— TASK —
Only lines that contain the word "Cole" are to be returned from the data below.

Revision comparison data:
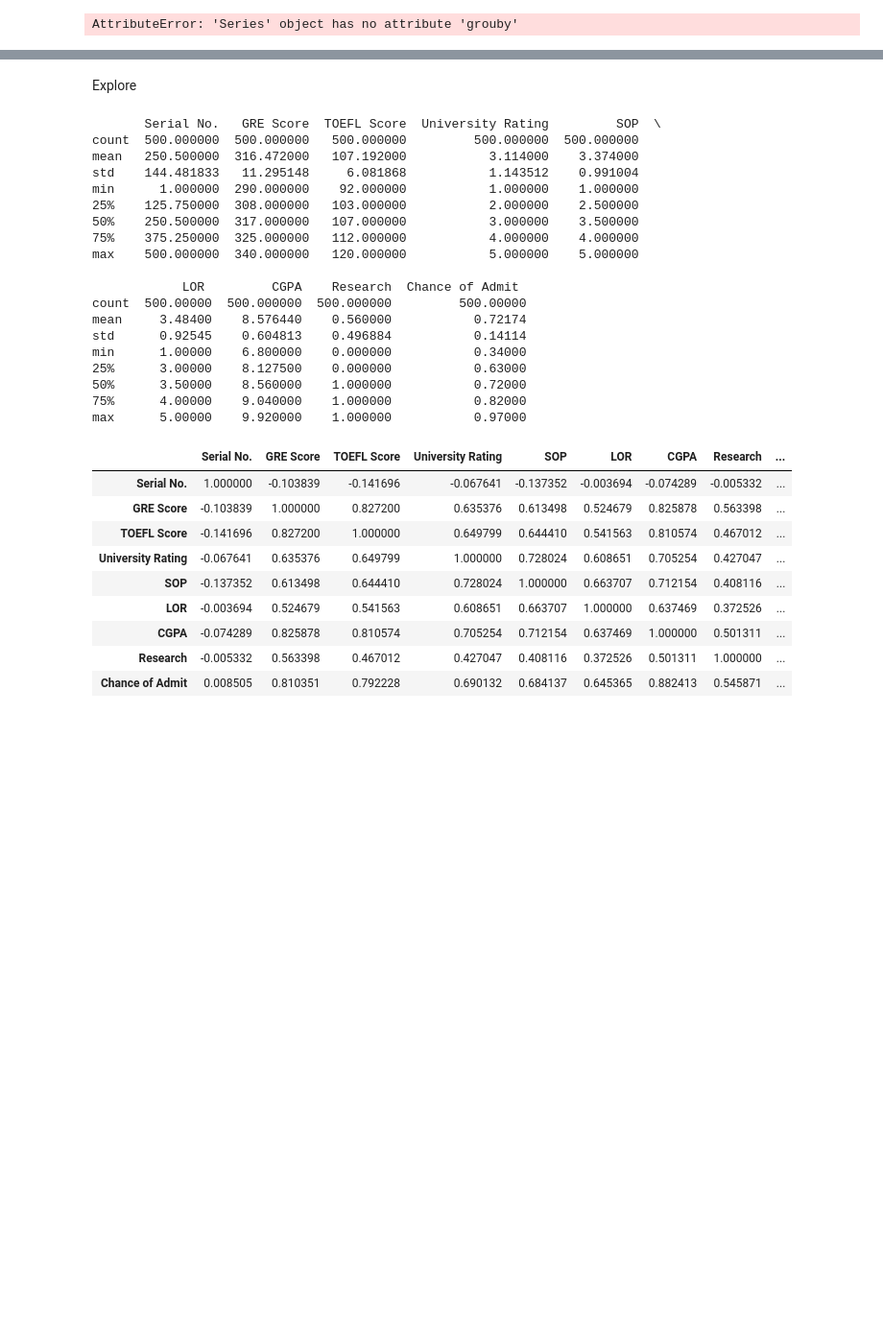
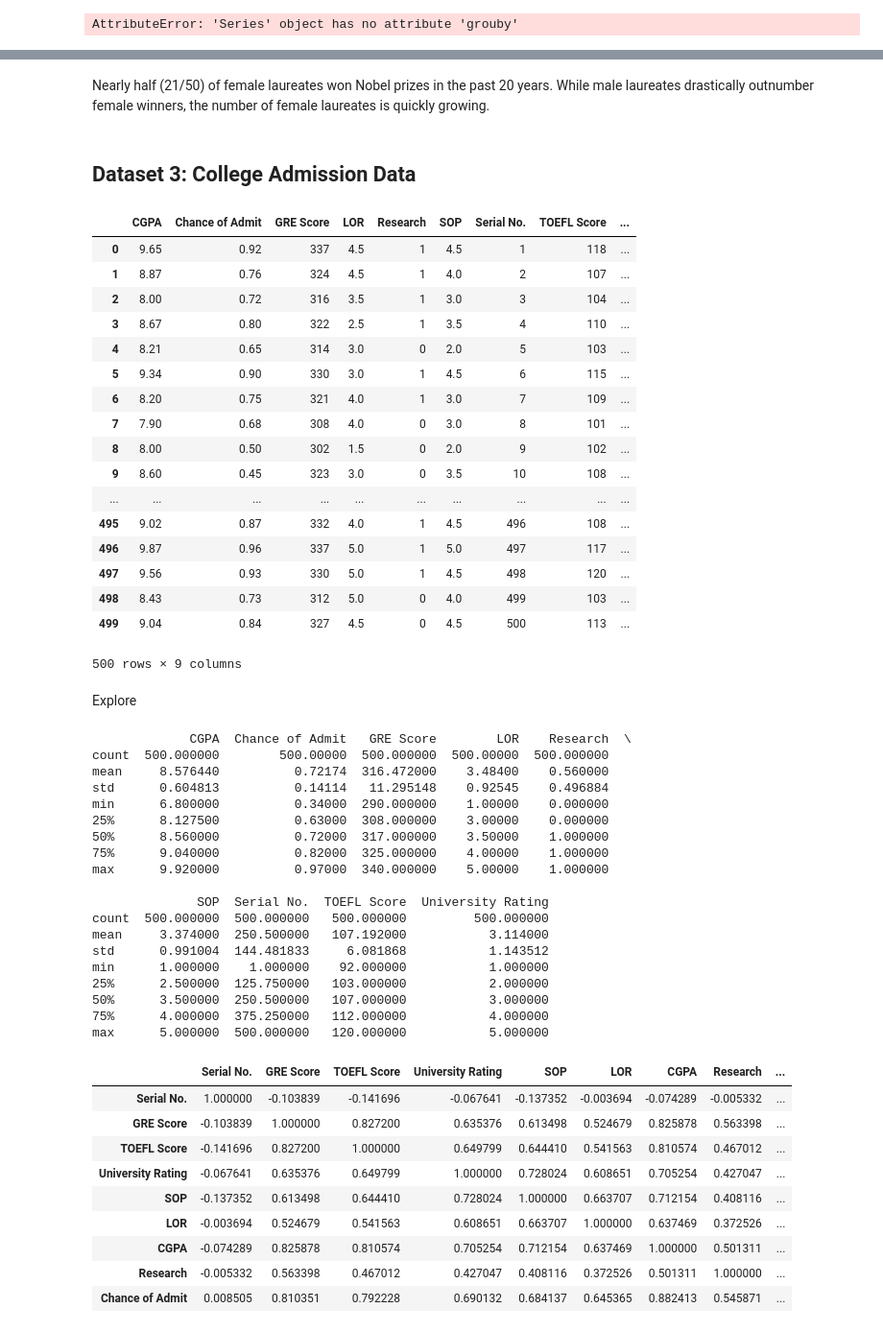
Before and after one commit to ctrosenberg/ml-class, a Jupyter notebook: Homework 1.ipynb, the cells around one changed output, grey strips where cells are left out. Shown at 96% size. Saved outputs shown, nothing was run; the diff lists cells and outputs as text; code cells hidden in the pictures; blank space fills up the shorter version.

```diff
--- a/Homework 1.ipynb
+++ b/Homework 1.ipynb
@@ -170,29 +280,56 @@ Dataset 1:
+# %% [markdown]
+Nearly half (21/50) of female laureates won Nobel prizes in the past 20 years. While male laureates drastically outnumber female winners, the number of female laureates is quickly growing.
+# %% [markdown]
+## Dataset 3: College Admission Data
 # %%
-admission_data = pd.read_csv(r"C:\Users\Cole\Documents\Machine Learning\Homework 1\Admission_data.csv")
+#Read in JSON data
+with open(r"C:\Users\Cole\Documents\Machine Learning\Homework 1\Admission_data.json") as f:
+    admit_data = json.load(f)
+admit = pd.DataFrame(admit_data)
+admit
+# %% [output]
+|  | CGPA | Chance of Admit | GRE Score | LOR | Research | SOP | Serial No. | TOEFL Score | ... |
+| 0 | 9.65 | 0.92 | 337 | 4.5 | 1 | 4.5 | 1 | 118 | ... |
+| 1 | 8.87 | 0.76 | 324 | 4.5 | 1 | 4.0 | 2 | 107 | ... |
+| 2 | 8.00 | 0.72 | 316 | 3.5 | 1 | 3.0 | 3 | 104 | ... |
+| 3 | 8.67 | 0.80 | 322 | 2.5 | 1 | 3.5 | 4 | 110 | ... |
+| 4 | 8.21 | 0.65 | 314 | 3.0 | 0 | 2.0 | 5 | 103 | ... |
+| 5 | 9.34 | 0.90 | 330 | 3.0 | 1 | 4.5 | 6 | 115 | ... |
+| 6 | 8.20 | 0.75 | 321 | 4.0 | 1 | 3.0 | 7 | 109 | ... |
+| 7 | 7.90 | 0.68 | 308 | 4.0 | 0 | 3.0 | 8 | 101 | ... |
+| 8 | 8.00 | 0.50 | 302 | 1.5 | 0 | 2.0 | 9 | 102 | ... |
+| 9 | 8.60 | 0.45 | 323 | 3.0 | 0 | 3.5 | 10 | 108 | ... |
+| ... | ... | ... | ... | ... | ... | ... | ... | ... | ... |
+| 495 | 9.02 | 0.87 | 332 | 4.0 | 1 | 4.5 | 496 | 108 | ... |
+| 496 | 9.87 | 0.96 | 337 | 5.0 | 1 | 5.0 | 497 | 117 | ... |
+| 497 | 9.56 | 0.93 | 330 | 5.0 | 1 | 4.5 | 498 | 120 | ... |
+| 498 | 8.43 | 0.73 | 312 | 5.0 | 0 | 4.0 | 499 | 103 | ... |
+| 499 | 9.04 | 0.84 | 327 | 4.5 | 0 | 4.5 | 500 | 113 | ... |
+500 rows × 9 columns
 # %% [markdown]
 Explore
 # %%
-print(admission_data.describe())
+print(admit.describe())
 # %% [output]
-       Serial No.   GRE Score  TOEFL Score  University Rating         SOP  \
-count  500.000000  500.000000   500.000000         500.000000  500.000000
-mean   250.500000  316.472000   107.192000           3.114000    3.374000
-std    144.481833   11.295148     6.081868           1.143512    0.991004
-min      1.000000  290.000000    92.000000           1.000000    1.000000
-25%    125.750000  308.000000   103.000000           2.000000    2.500000
-50%    250.500000  317.000000   107.000000           3.000000    3.500000
-75%    375.250000  325.000000   112.000000           4.000000    4.000000
-max    500.000000  340.000000   120.000000           5.000000    5.000000
+             CGPA  Chance of Admit   GRE Score        LOR    Research  \
+count  500.000000        500.00000  500.000000  500.00000  500.000000
+mean     8.576440          0.72174  316.472000    3.48400    0.560000
+std      0.604813          0.14114   11.295148    0.92545    0.496884
+min      6.800000          0.34000  290.000000    1.00000    0.000000
+25%      8.127500          0.63000  308.000000    3.00000    0.000000
+50%      8.560000          0.72000  317.000000    3.50000    1.000000
+75%      9.040000          0.82000  325.000000    4.00000    1.000000
+max      9.920000          0.97000  340.000000    5.00000    1.000000
 
-            LOR         CGPA    Research  Chance of Admit
-count  500.00000  500.000000  500.000000         500.00000
-mean     3.48400    8.576440    0.560000           0.72174
-std      0.92545    0.604813    0.496884           0.14114
-min      1.00000    6.800000    0.000000           0.34000
-25%      3.00000    8.127500    0.000000           0.63000
-50%      3.50000    8.560000    1.000000           0.72000
-75%      4.00000    9.040000    1.000000           0.82000
-max      5.00000    9.920000    1.000000           0.97000
+              SOP  Serial No.  TOEFL Score  University Rating
+count  500.000000  500.000000   500.000000         500.000000
+mean     3.374000  250.500000   107.192000           3.114000
+std      0.991004  144.481833     6.081868           1.143512
+min      1.000000    1.000000    92.000000           1.000000
+25%      2.500000  125.750000   103.000000           2.000000
+50%      3.500000  250.500000   107.000000           3.000000
+75%      4.000000  375.250000   112.000000           4.000000
+max      5.000000  500.000000   120.000000           5.000000
 # %%
 admission_data.corr()
 # %% [output]
```
Also changed, not shown: parts of 23 cells of this notebook.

— EXPECTED ANSWER —
-admission_data = pd.read_csv(r"C:\Users\Cole\Documents\Machine Learning\Homework 1\Admission_data.csv")
+with open(r"C:\Users\Cole\Documents\Machine Learning\Homework 1\Admission_data.json") as f:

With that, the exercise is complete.